Better understanding of the complex interplay among key determinants of functional outcome is crucial to promoting recovery in psychotic disorders. However, this is understudied in the early course of illness. We aimed to examine the relationships among negative symptoms, neurocognition, general self-efficacy and global functioning in first-episode psychosis (FEP) patients using structural equation modeling (SEM).
Three hundred and twenty-one Chinese patients aged 26–55 years presenting with FEP to an early intervention program in Hong Kong were recruited. Assessments encompassing symptom profiles, functioning, perceived general self-efficacy and a battery of neurocognitive tests were conducted. Negative symptom measurement was subdivided into amotivation and diminished expression (DE) domain scores based on the ratings in the Scale for the Assessment of Negative Symptoms.
An initial SEM model showed no significant association between functioning and DE which was removed from further analysis. A final trimmed model yielded very good model fit (χ2 = 15.48, p = 0.63; comparative fit index = 1.00; root mean square error of approximation <0.001) and demonstrated that amotivation, neurocognition and general self-efficacy had a direct effect on global functioning. Amotivation was also found to mediate a significant indirect effect of neurocognition and general self-efficacy on functioning. Neurocognition was not significantly related to general self-efficacy.
Our results indicate a critical intermediary role of amotivation in linking neurocognitive impairment to functioning in FEP. General self-efficacy may represent a promising treatment target for improvement of motivational deficits and functional outcome in the early illness stage.

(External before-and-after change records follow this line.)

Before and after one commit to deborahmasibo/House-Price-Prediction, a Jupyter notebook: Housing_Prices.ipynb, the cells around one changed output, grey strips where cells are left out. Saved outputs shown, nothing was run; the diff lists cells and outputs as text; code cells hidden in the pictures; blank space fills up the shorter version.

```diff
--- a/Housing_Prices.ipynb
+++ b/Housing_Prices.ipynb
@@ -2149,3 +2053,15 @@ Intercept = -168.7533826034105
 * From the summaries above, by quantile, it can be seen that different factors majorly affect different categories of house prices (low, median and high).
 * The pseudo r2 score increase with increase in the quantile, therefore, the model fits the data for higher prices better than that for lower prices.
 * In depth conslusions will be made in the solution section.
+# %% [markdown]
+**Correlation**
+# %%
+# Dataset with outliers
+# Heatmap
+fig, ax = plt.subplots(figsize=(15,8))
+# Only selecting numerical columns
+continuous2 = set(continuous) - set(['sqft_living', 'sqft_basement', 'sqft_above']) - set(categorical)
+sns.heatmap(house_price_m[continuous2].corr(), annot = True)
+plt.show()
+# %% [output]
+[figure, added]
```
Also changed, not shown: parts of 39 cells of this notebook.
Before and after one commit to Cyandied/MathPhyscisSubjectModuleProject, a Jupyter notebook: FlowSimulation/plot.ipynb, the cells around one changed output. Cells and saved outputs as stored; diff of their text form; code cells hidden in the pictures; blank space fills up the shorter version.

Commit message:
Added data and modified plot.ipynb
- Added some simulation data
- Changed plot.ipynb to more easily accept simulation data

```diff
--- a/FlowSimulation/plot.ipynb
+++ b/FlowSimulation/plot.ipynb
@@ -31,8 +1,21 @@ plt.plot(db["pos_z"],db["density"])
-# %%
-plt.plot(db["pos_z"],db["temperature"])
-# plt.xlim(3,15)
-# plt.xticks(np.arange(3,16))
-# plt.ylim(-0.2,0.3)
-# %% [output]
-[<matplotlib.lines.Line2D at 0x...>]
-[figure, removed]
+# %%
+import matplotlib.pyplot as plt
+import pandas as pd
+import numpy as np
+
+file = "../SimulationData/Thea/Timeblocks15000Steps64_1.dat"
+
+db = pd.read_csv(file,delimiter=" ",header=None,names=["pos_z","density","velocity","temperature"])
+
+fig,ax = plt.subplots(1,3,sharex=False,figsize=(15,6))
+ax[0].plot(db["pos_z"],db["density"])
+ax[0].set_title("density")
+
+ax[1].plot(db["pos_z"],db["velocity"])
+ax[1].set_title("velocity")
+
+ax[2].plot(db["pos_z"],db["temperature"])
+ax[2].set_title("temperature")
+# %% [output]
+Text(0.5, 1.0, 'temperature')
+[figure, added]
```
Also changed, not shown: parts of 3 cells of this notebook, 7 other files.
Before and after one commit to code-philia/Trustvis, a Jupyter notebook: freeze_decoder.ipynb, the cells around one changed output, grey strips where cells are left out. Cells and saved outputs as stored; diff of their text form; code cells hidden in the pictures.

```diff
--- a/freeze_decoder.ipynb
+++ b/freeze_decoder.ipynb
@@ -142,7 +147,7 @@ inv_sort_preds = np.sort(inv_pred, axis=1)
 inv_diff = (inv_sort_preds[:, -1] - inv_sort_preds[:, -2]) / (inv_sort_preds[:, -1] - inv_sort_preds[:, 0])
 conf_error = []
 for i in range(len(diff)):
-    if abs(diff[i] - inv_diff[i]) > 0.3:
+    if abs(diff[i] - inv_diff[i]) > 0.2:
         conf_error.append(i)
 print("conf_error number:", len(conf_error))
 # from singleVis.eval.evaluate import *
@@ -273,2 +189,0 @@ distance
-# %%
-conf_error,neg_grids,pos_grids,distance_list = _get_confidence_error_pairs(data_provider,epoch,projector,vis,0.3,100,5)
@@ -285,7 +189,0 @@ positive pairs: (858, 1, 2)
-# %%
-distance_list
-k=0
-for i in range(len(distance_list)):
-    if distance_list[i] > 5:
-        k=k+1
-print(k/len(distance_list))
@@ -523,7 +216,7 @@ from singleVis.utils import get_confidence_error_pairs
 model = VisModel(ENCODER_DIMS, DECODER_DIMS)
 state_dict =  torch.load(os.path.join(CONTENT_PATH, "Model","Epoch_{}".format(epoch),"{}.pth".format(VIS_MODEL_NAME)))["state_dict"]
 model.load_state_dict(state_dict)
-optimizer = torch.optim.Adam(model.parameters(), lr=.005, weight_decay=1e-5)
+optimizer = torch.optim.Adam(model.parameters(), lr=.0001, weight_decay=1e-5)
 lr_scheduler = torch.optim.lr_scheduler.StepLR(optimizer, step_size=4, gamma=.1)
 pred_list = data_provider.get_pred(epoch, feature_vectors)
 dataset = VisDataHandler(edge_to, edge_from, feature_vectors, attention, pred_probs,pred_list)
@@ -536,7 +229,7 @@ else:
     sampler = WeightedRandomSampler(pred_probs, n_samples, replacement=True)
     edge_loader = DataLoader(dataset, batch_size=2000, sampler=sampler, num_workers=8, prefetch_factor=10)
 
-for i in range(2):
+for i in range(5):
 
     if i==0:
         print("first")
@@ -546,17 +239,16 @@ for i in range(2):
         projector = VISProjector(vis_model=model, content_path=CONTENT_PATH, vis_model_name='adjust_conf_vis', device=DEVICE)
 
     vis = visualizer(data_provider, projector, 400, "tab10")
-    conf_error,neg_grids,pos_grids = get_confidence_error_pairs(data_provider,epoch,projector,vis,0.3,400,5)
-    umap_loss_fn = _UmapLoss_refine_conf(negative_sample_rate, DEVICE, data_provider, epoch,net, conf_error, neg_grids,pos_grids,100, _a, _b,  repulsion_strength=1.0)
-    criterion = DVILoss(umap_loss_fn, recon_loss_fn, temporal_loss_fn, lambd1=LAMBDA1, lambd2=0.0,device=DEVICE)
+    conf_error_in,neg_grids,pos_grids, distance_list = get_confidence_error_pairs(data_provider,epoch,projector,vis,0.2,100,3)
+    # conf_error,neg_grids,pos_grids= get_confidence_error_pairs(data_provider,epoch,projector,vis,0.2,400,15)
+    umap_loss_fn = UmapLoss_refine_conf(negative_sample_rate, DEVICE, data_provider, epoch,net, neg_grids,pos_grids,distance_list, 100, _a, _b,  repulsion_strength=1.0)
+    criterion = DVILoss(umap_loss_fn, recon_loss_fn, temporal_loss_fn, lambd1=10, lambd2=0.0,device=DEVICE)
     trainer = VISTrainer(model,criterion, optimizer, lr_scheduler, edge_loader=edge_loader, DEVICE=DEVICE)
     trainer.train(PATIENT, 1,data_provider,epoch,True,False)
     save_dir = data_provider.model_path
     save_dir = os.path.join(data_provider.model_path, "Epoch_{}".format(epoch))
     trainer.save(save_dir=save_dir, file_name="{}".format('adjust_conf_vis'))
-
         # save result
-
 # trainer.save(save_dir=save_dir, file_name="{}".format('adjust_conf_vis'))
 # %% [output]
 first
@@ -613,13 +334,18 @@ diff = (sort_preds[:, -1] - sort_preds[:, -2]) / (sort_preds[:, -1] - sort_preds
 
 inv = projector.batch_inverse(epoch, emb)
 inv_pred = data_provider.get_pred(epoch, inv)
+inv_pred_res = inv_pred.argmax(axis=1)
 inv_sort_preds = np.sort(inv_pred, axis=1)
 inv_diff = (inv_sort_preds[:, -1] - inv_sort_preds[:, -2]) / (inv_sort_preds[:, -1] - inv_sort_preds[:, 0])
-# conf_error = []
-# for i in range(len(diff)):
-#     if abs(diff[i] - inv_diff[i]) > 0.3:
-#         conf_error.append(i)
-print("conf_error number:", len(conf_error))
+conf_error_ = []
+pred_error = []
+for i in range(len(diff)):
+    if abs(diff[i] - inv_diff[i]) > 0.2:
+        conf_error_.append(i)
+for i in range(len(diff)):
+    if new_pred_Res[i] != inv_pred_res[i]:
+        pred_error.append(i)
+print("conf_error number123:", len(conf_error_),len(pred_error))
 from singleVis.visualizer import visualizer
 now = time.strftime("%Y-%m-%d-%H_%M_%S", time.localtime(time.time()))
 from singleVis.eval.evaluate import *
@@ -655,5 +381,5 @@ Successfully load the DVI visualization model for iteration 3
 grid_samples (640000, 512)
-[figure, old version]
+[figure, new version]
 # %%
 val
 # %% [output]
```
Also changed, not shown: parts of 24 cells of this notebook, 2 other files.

A magnesium–lithium (Mg–Li) hybrid battery consists of an Mg metal anode, a Li+ intercalation cathode, and a dual-salt electrolyte with both Mg2+ and Li+ ions. The demonstration of this technology has appeared in literature for few years and great advances have been achieved in terms of electrolytes, various Li cathodes, and cell architectures. Despite excellent battery performances including long cycle life, fast charge/discharge rate, and high Coulombic efficiency, the overall research of Mg–Li hybrid battery technology is still in its early stage, and also raised some debates on its practical applications. In this regard, we focus on a comprehensive overview of Mg–Li hybrid battery technologies developed in recent years. Detailed discussion of Mg–Li hybrid operating mechanism based on experimental results from literature helps to identify the current status and technical challenges for further improving the performance of Mg–Li hybrid batteries. Finally, a perspective for Mg–Li hybrid battery technologies is presented to address strategic approaches for existing technical barriers that need to be overcome in future research direction.